Recovering CNC Equipment from Flood Damage
Flood-Damaged CNC Equipment Recovery Guidelines
Draining/Removal from Machine
*Note: If you require on-site assistance, please contact Tri Star CNC Services to recommend a local, trained technician to aid in component removal.
Control Cabinet: Allow submerged control cabinet to drain before opening, to mitigate the risk of injury. However, if it’s possible to safely access the cabinet for drainage, doing so as soon as possible, reduces the exposure of your electrical components to contaminants, increasing the likelihood of a successful recovery.
Batteries: Remove any batteries from control/drive units. Shorted batteries from water exposure can irreparably damage the internal circuitry of your electrical equipment. Contact the machine tool builder to retrieve any lost data if a local backup doesn’t exist.
Cabling: Remove all connected cabling from control cabinet and electric motors. Cable connectors tend to gather and hold moister; disassemble and clean connectors with a nylon (non-abrasive) brush, and hang cabling vertically. Doing so will allow any liquid to freely drain from the assembly during drying.
Servo/Spindle Motors: Servo and spindle motors should be disassembled by a trained technician if you suspect they’ve been exposed to water.
Cleaning Component Guidelines
- Motor Drive units should NOT be submerged during cleaning. Alternatively, use flowing water to remove any contaminates.

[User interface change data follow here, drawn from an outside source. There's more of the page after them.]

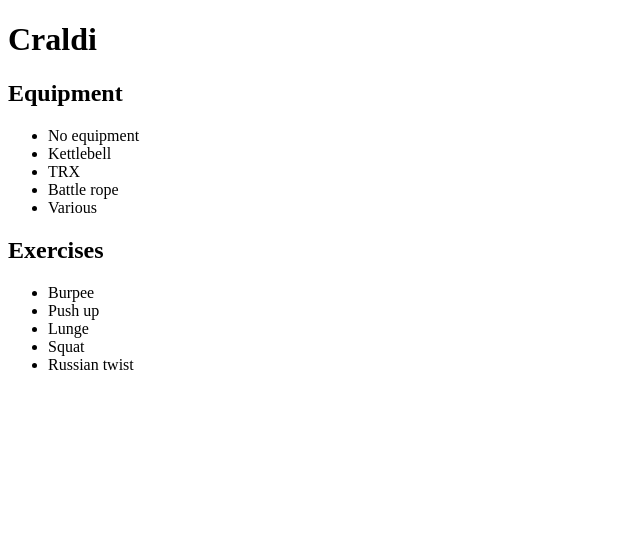
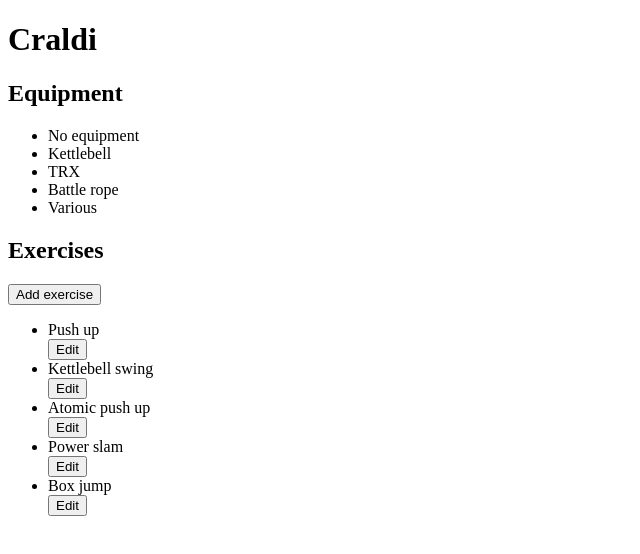
Before and after one commit to bartw/craldi, a React app: page / in a window 1280 px wide. Shown: the top 554 px of the page, without its empty margins (0-640 px from the left). Built offline with nearby package versions, Linux system fonts and the light colour scheme.

Commit message:
exercise crud

```diff
--- a/src/App.tsx
+++ b/src/App.tsx
@@ -1,18 +1,6 @@
 import * as React from "react";
 import Equipment from "./equipment"
-
-const Exercises = () => (
-  <div>
-    <h2>Exercises</h2>
-    <ul>
-        <li>Burpee</li>
-        <li>Push up</li>
-        <li>Lunge</li>
-        <li>Squat</li>
-        <li>Russian twist</li>
-    </ul>
-  </div>
-);
+import Exercises from "./exercises"
 
 const App = () => (
   <div>
--- a/src/equipment/Equipment.ts
+++ b/src/equipment/Equipment.ts
@@ -1,10 +1,12 @@
+import Uuid from "../shared/Uuid";
+
 export default class Equipment {
   id: string;
   name: string;
 
-  static create(id: string, name: string): Equipment {
+  static create(name: string): Equipment {
     const equipment = new Equipment();
-    equipment.id = id;
+    equipment.id = Uuid.generate();
     equipment.name = name;
     return equipment;
   }
--- a/src/equipment/mockData.ts
+++ b/src/equipment/mockData.ts
@@ -1,11 +1,11 @@
 import Equipment from "./Equipment";
 
 const mockData = [
-  Equipment.create("abc", "No equipment"),
-  Equipment.create("bcd", "Kettlebell"),
-  Equipment.create("cde", "TRX"),
-  Equipment.create("def", "Battle rope"),
-  Equipment.create("efg", "Various")
+  Equipment.create("No equipment"),
+  Equipment.create("Kettlebell"),
+  Equipment.create("TRX"),
+  Equipment.create("Battle rope"),
+  Equipment.create("Various")
 ];
 
 export default mockData;
--- /dev/null
+++ b/src/exercises/Exercise.ts
@@ -0,0 +1,13 @@
+import Uuid from "../shared/Uuid";
+
+export default class Exercise {
+  id: string;
+  name: string;
+
+  static create(name: string): Exercise {
+    const exercise = new Exercise();
+    exercise.id = Uuid.generate();
+    exercise.name = name;
+    return exercise;
+  }
+}
--- /dev/null
+++ b/src/exercises/Form.tsx
@@ -0,0 +1,26 @@
+import React, { FormEvent } from "react";
+
+interface Props {
+  name: string;
+  handleChange: (name: string) => void;
+  handleSubmit: () => void;
+}
+
+const Form = ({ name, handleChange, handleSubmit }: Props) => {
+  const onChange = (event: FormEvent<HTMLInputElement>) =>
+    handleChange(event.currentTarget.value);
+
+  const onSubmit = (event: FormEvent<HTMLInputElement>) => {
+    event.preventDefault();
+    handleSubmit();
+  };
+
+  return (
+    <form>
+      <input type="text" value={name} onChange={onChange} />
+      <input type="button" value="Save" onClick={onSubmit} />
+    </form>
+  );
+};
+
+export default Form;
--- /dev/null
+++ b/src/exercises/index.tsx
@@ -0,0 +1,81 @@
+import React, { Component } from "react";
+import mockData from "./mockData";
+import Exercise from "./Exercise";
+import Modal from "../shared/Modal";
+import Form from "./Form";
+
+interface Props {}
+
+interface State {
+  showForm: boolean;
+  selectedExercise: Exercise | null;
+  exercises: Exercise[];
+}
+
+const emptyState = (): {
+  showForm: boolean;
+  selectedExercise: Exercise | null;
+} => ({ showForm: false, selectedExercise: null });
+
+export default class Exercises extends Component<Props, State> {
+  constructor(props: Props) {
+    super(props);
+
+    this.state = { ...emptyState(), exercises: mockData };
+  }
+
+  showForm = (exercise: Exercise) => {
+    this.setState(() => ({
+      showForm: true,
+      selectedExercise: { ...exercise }
+    }));
+  };
+
+  hideForm = () => {
+    this.setState(emptyState());
+  };
+
+  handleChange = (name: string) =>
+    this.setState(prevState => ({
+      selectedExercise: { ...prevState.selectedExercise, name }
+    }));
+
+  handleSubmit = () => {
+    this.setState(prevState => ({
+      ...emptyState(),
+      exercises: [prevState.selectedExercise].concat(
+        prevState.exercises.filter(
+          exercise => exercise.id !== prevState.selectedExercise.id
+        )
+      )
+    }));
+  };
+
+  render() {
+    const exercises = this.state.exercises.map((exercise: Exercise) => (
+      <li key={exercise.id}>
+        <div>{exercise.name}</div>
+        <button onClick={() => this.showForm(exercise)}>Edit</button>
+      </li>
+    ));
+
+    return (
+      <div>
+        <h2>Exercises</h2>
+        <button onClick={() => this.showForm(Exercise.create(""))}>
+          Add exercise
+        </button>
+        <ul>{exercises}</ul>
+        {this.state.showForm && (
+          <Modal onClose={this.hideForm}>
+            <Form
+              name={this.state.selectedExercise.name}
+              handleChange={this.handleChange}
+              handleSubmit={this.handleSubmit}
+            />
+          </Modal>
+        )}
+      </div>
+    );
+  }
+}
--- /dev/null
+++ b/src/exercises/mockData.ts
@@ -0,0 +1,11 @@
+import Exercise from "./Exercise";
+
+const mockData = [
+  Exercise.create("Push up"),
+  Exercise.create("Kettlebell swing"),
+  Exercise.create("Atomic push up"),
+  Exercise.create("Power slam"),
+  Exercise.create("Box jump")
+];
+
+export default mockData;
--- /dev/null
+++ b/src/shared/Modal.tsx
@@ -0,0 +1,15 @@
+import React, { ReactNode } from "react";
+
+interface Props {
+  onClose: () => void;
+  children: ReactNode;
+}
+
+const Modal = ({ onClose, children }: Props) => (
+  <div>
+    <button onClick={onClose}>Close</button>
+    <div>{children}</div>
+  </div>
+);
+
+export default Modal;
--- /dev/null
+++ b/src/shared/Uuid.ts
@@ -0,0 +1,9 @@
+export default class Uuid {
+  static generate(): string {
+    return "xxxxxxxx-xxxx-4xxx-yxxx-xxxxxxxxxxxx".replace(/[xy]/g, c => {
+      const r = (Math.random() * 16) | 0;
+      const v = c === "x" ? r : (r & 0x3) | 0x8;
+      return v.toString(16);
+    });
+  }
+}
--- a/tsconfig.json
+++ b/tsconfig.json
@@ -5,5 +5,6 @@
     "module": "es6",
     "target": "es5",
     "jsx": "react",
+    "allowSyntheticDefaultImports": true
   }
 }
```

- Transformer coils cannot be internally cleaned. Clean the outside of the transformer and electrical terminals as best you can.
- Enclosed relays should be opened and cleaned. If the design doesn’t allow for this, they will need to be replaced.
- Clean electronics using a nylon (non-abrasive) brush with a noncorrosive, multipurpose detergent. This applies to drive units, power supplies, and control circuitry. Make sure to focus on removing contaminates from connectors and sockets.
Drying Water-damaged Unit Guidelines:
*Note: All units should be thoroughly dried before applying power. Dry times are a function of temperature, ventilation, and component design. Below are some examples of typical dry times by component type.
Servo Transformers: 8 hour dry time at 240 degrees F
Servo Motors: 12 hour dry time at 170 degrees F (encoder removed)
PCB’s: 2-4 hours at 140 degrees F
Verifying Insulation Resistance
Transformers: Use a 500V Megohmmeter, measuring coil-to-coil & coil-to-core. 10 Megohms or higher is a safe target resistance.
Servo/Spindle Motors: Use a 500V Megohmmeter to measure resistance from the motor winding to ground. 10 Megohms or higher is a safe target resistance.
After the insulation integrity of your equipment is verified as meeting the recommended readings, reconnect cabling/connectors to units and apply power.
How Tri Star CNC Services can Help
Tri Star CNC Provides a thorough and safe cleaning & testing service, mitigating future corrosion and the chance of damage when power is applied. We want to ensure you’re back up and running quickly, while mitigating losses to flood-damage.
*For all storm-affected areas, we are offering our cleaning, testing, and repair services at a discounted rate until the end of the 2017 calendar year. At that time, we will reassess the need for these discounted services to our fellow Americans in Texas, and determine whether to extend them into 2018.
Discounted Rate Table (applies to "clean & test" AND "repair" services)
|# of Units